Supermarkets keeping fuel prices ‘artificially high’

RAC data has found that although supermarkets are reducing the cost of petrol and diesel, the cuts have not happened fast enough and do not go far enough.

Despite wholesale prices falling, the major supermarkets have been accused of keeping the cost of fuel artificially high.

RAC fuel spokesman Simon Williams said: “Following seven consecutive weeks of wholesale prices falling, we’re relieved to see the supermarkets finally reducing their prices a little. Sadly though, the UK’s biggest fuel retailers aren’t cutting their prices at the scale they should be given the wholesale prices of both fuels – what retailers pay themselves – have dropped so much. This is one of the worst examples we’ve seen of pump prices falling like a feather despite the wholesale market plunging.

“The weekly delivered wholesale cost of petrol has dropped by a huge 19p since early June, from 151p then to just 132p last week. Yet on average, supermarkets have reduced the price of a litre of unleaded by just 5.5p since the record highs of early July. Our data shows average prices today should have come down from those highs by 16p to around the 174p mark.

“When it comes to diesel, the weekly delivered wholesale price has fallen by 15p a litre from 161p in mid-June to 146p last week.

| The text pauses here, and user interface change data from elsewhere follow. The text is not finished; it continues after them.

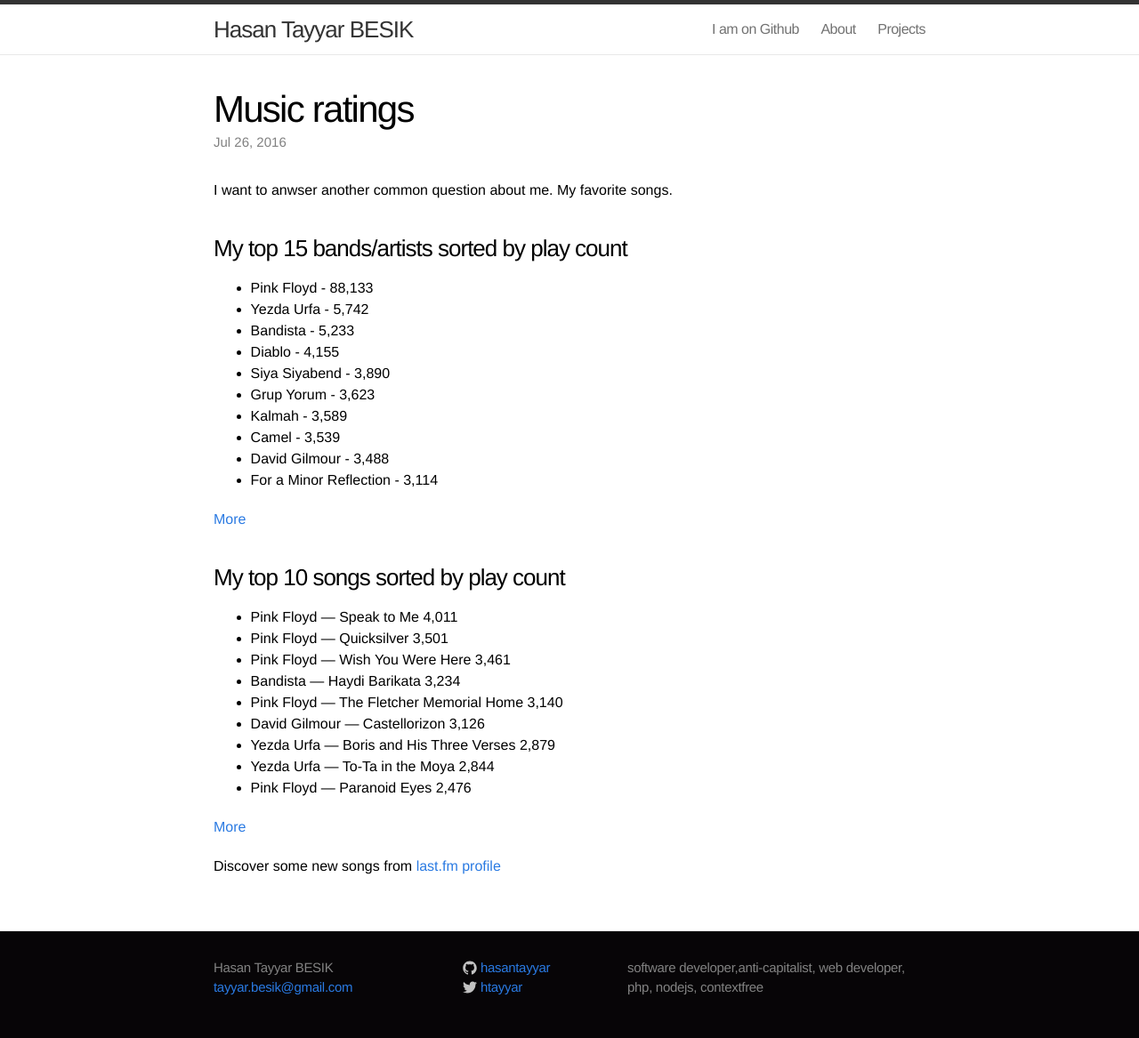
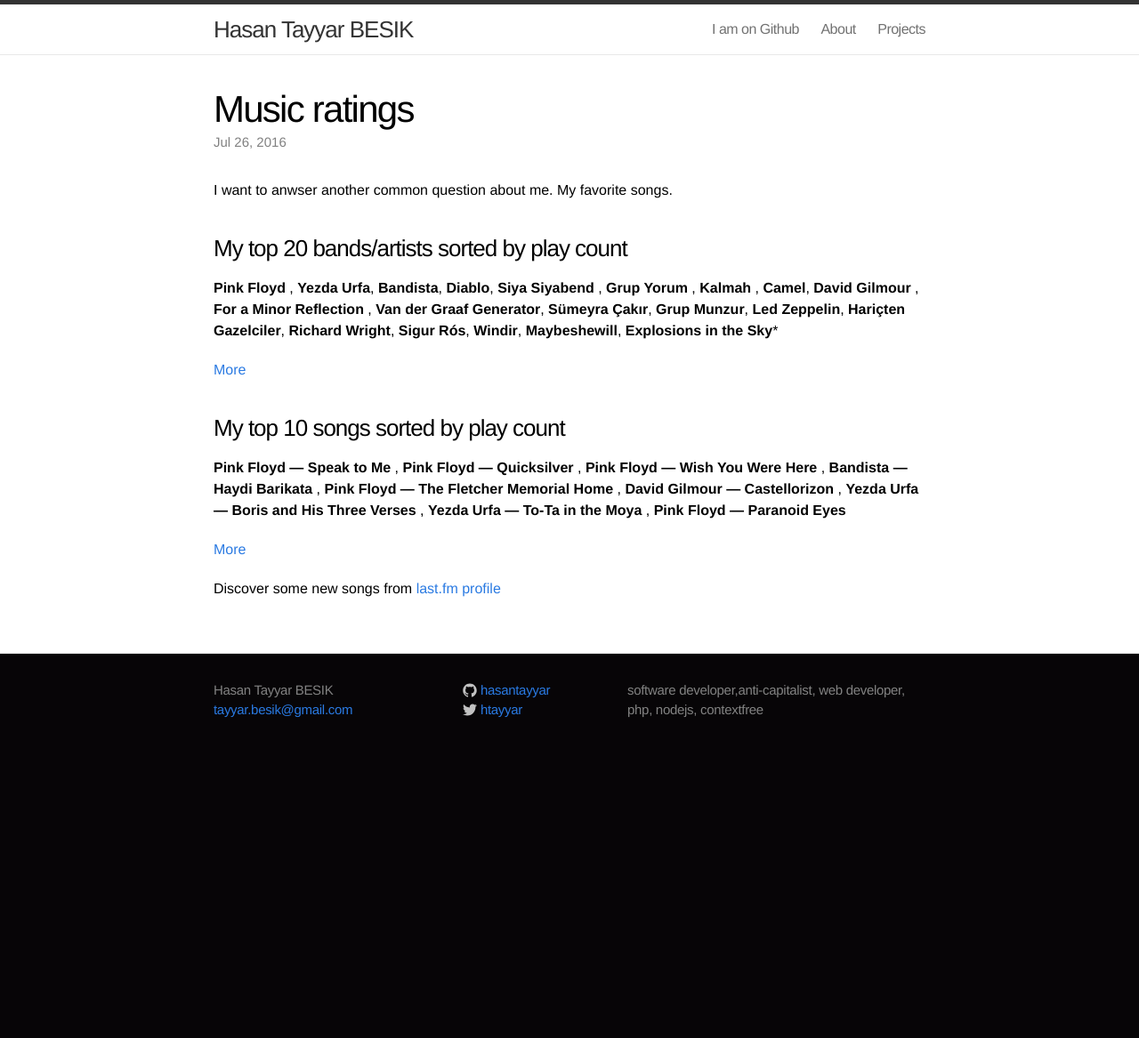
Before and after one commit to hasantayyar/hasantayyar.net, a Jekyll site: the page built from _posts/2016-09-14-music.markdown, in a window 1280 px wide. Shown: the whole page at 89% size. Built offline with Jekyll 4.4.1, drawn with Linux system fonts in a browser that asks for light colours; nearby versions of some CDN libraries; some web fonts are replaced; Markdown is read by kramdown in place of the engine named in the settings; after the commit the page ends 900 px from its top, so only the background shows below that.

Commit message:
Update 2016-09-14-music.markdown

```diff
--- a/_posts/2016-09-14-music.markdown
+++ b/_posts/2016-09-14-music.markdown
@@ -7,31 +7,14 @@
 
 I want to anwser another common question about me. My favorite songs.
 
-###My top 15 bands/artists sorted by play count
-- Pink Floyd - 88,133
-- Yezda Urfa - 5,742
-- Bandista - 5,233
-- Diablo - 4,155
-- Siya Siyabend  - 3,890
-- Grup Yorum - 3,623
-- Kalmah - 3,589
-- Camel - 3,539
-- David Gilmour - 3,488
-- For a Minor Reflection - 3,114
+###My top 20 bands/artists sorted by play count
+**Pink Floyd** ,  **Yezda Urfa**, **Bandista**, **Diablo**, **Siya Siyabend** , **Grup Yorum** , **Kalmah** , **Camel**, **David Gilmour** , **For a Minor Reflection** , **Van der Graaf Generator**, **Sümeyra Çakır**, **Grup Munzur**, **Led Zeppelin**, **Hariçten Gazelciler**, **Richard Wright**, **Sigur Rós**, **Windir**, **Maybeshewill**, **Explosions in the Sky***
 
 [More](http://www.last.fm/user/hasantayyar/library/artists?date_preset=ALL_TIME)
 
 ###My top 10 songs sorted by play count
 
-- Pink Floyd — Speak to Me 4,011
-- Pink Floyd — Quicksilver 3,501
-- Pink Floyd — Wish You Were Here 3,461
-- Bandista — Haydi Barikata 3,234
-- Pink Floyd — The Fletcher Memorial Home 3,140
-- David Gilmour — Castellorizon 3,126
-- Yezda Urfa — Boris and His Three Verses 2,879
-- Yezda Urfa — To-Ta in the Moya  2,844
-- Pink Floyd — Paranoid Eyes  2,476
+**Pink Floyd — Speak to Me** , **Pink Floyd — Quicksilver** , **Pink Floyd — Wish You Were Here** , **Bandista — Haydi Barikata** , **Pink Floyd — The Fletcher Memorial Home** , **David Gilmour — Castellorizon** , **Yezda Urfa — Boris and His Three Verses** , **Yezda Urfa — To-Ta in the Moya** , **Pink Floyd — Paranoid Eyes**
 
 [More](http://www.last.fm/user/hasantayyar/library/tracks?date_preset=ALL_TIME)
 
```
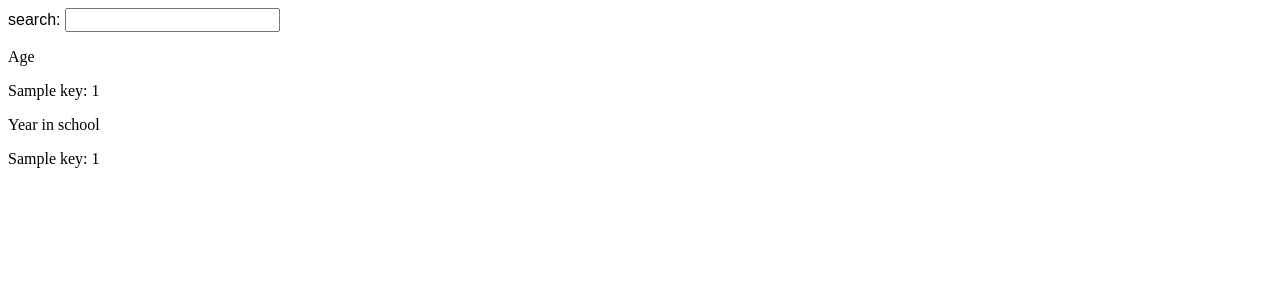
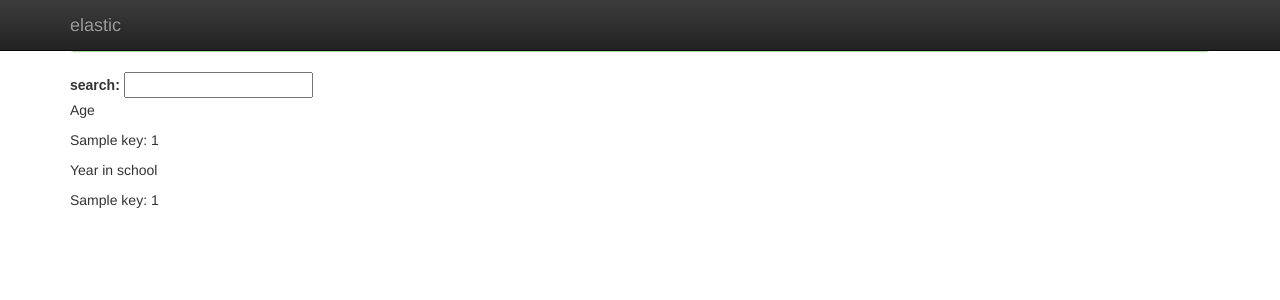
Before and after one commit to 7WebPages/elastic, a Django app: template project/templates/index.html in a window 1280 px wide. Shown: the top 300 px of the page. Run offline with Django 3.2, Linux system fonts and the light colour scheme; the template is opened without the code that fills it: most values are stand-ins (such as "Sample title", 1, 10 or a date in 2020); one stand-in notice (Sample message) is shown; some libraries are stand-ins or nearby versions.

Commit message:
added simple frontend with bootstrap and base.html file

```diff
--- /dev/null
+++ b/project/templates/base.html
@@ -0,0 +1,57 @@
+<html>
+    <head>
+        <meta charset="utf-8">
+        <title>{% block title %}{% endblock title %}</title>
+        <link rel="stylesheet" href="https://maxcdn.bootstrapcdn.com/bootstrap/3.3.5/css/bootstrap.min.css">
+        <link rel="stylesheet" href="https://maxcdn.bootstrapcdn.com/bootstrap/3.3.5/css/bootstrap-theme.min.css">
+        <link rel="stylesheet" href="http://code.jquery.com/ui/1.8.18/themes/base/jquery-ui.css" type="text/css" media="all" />
+        {% block extra_css %}{% endblock extra_css %}
+
+        <script src="http://ajax.googleapis.com/ajax/libs/jquery/1.7.1/jquery.min.js" type="text/javascript"></script>
+        <script src="https://ajax.googleapis.com/ajax/libs/jqueryui/1.8.16/jquery-ui.min.js" type="text/javascript"></script>
+        <script src="https://maxcdn.bootstrapcdn.com/bootstrap/3.3.5/js/bootstrap.min.js"></script>
+
+        {% block extra_js %}{% endblock extra_js %}
+    </head>
+
+    <body>
+        <div class="navbar navbar-inverse navbar-fixed-top">
+            <div class="container">
+                <div class="navbar-header">
+                    <button type="button" class="navbar-toggle" data-toggle="collapse" data-target=".navbar-collapse">
+                        <span class="icon-bar"></span>
+                        <span class="icon-bar"></span>
+                        <span class="icon-bar"></span>
+                    </button>
+                    <a class="navbar-brand" href="/">elastic</a>
+                </div>
+
+                <div class="collapse navbar-collapse">
+                    <ul class="nav navbar-nav">
+
+                    </ul>
+
+                    <ul class="nav navbar-nav navbar-right">
+                    </ul>
+                </div><!--/.nav-collapse -->
+
+            </div>
+        </div>
+        <div class="{% block container-class %}container{% endblock container-class %}">
+            {% for message in messages %}
+            <div class="alert alert-{{ message.tags }}" role="alert">
+                <button type="button" class="close" data-dismiss="alert"><span aria-hidden="true">×</span><span class="sr-only">Close</span></button>
+                {{ message }}
+            </div>
+            {% endfor %}
+
+            {% block content %}
+            <p>Use this document as a way to quick start any new project.</p>
+            {% endblock content %}
+
+
+        </div> <!-- /container -->
+
+    </body>
+
+</html>
--- a/project/templates/index.html
+++ b/project/templates/index.html
@@ -1,7 +1,6 @@
-<link rel="stylesheet" href="http://code.jquery.com/ui/1.8.18/themes/base/jquery-ui.css" type="text/css" media="all" />
-<script src="http://ajax.googleapis.com/ajax/libs/jquery/1.7.1/jquery.min.js" type="text/javascript"></script>
-<script src="https://ajax.googleapis.com/ajax/libs/jqueryui/1.8.16/jquery-ui.min.js" type="text/javascript"></script>
+{% extends "base.html" %}
 
+{% block extra_js %}
 <script type="text/javascript">
 $(function() {
   $("#search").autocomplete({
@@ -10,7 +9,9 @@ $(function() {
   });
 });
 </script>
+{% endblock extra_js %}
 
+{% block content %}
 
 <div class="ui-widget">
   <label for="search">search: </label>
@@ -36,3 +37,5 @@ $(function() {
 
     </div>
 </div>
+
+{% endblock content %}
```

Yet average prices have reduced by only 4p since the all-time highs of early July, from 199p to 195p. By our calculations, another 6p cut is due that would bring the average price of a litre down to 189p.”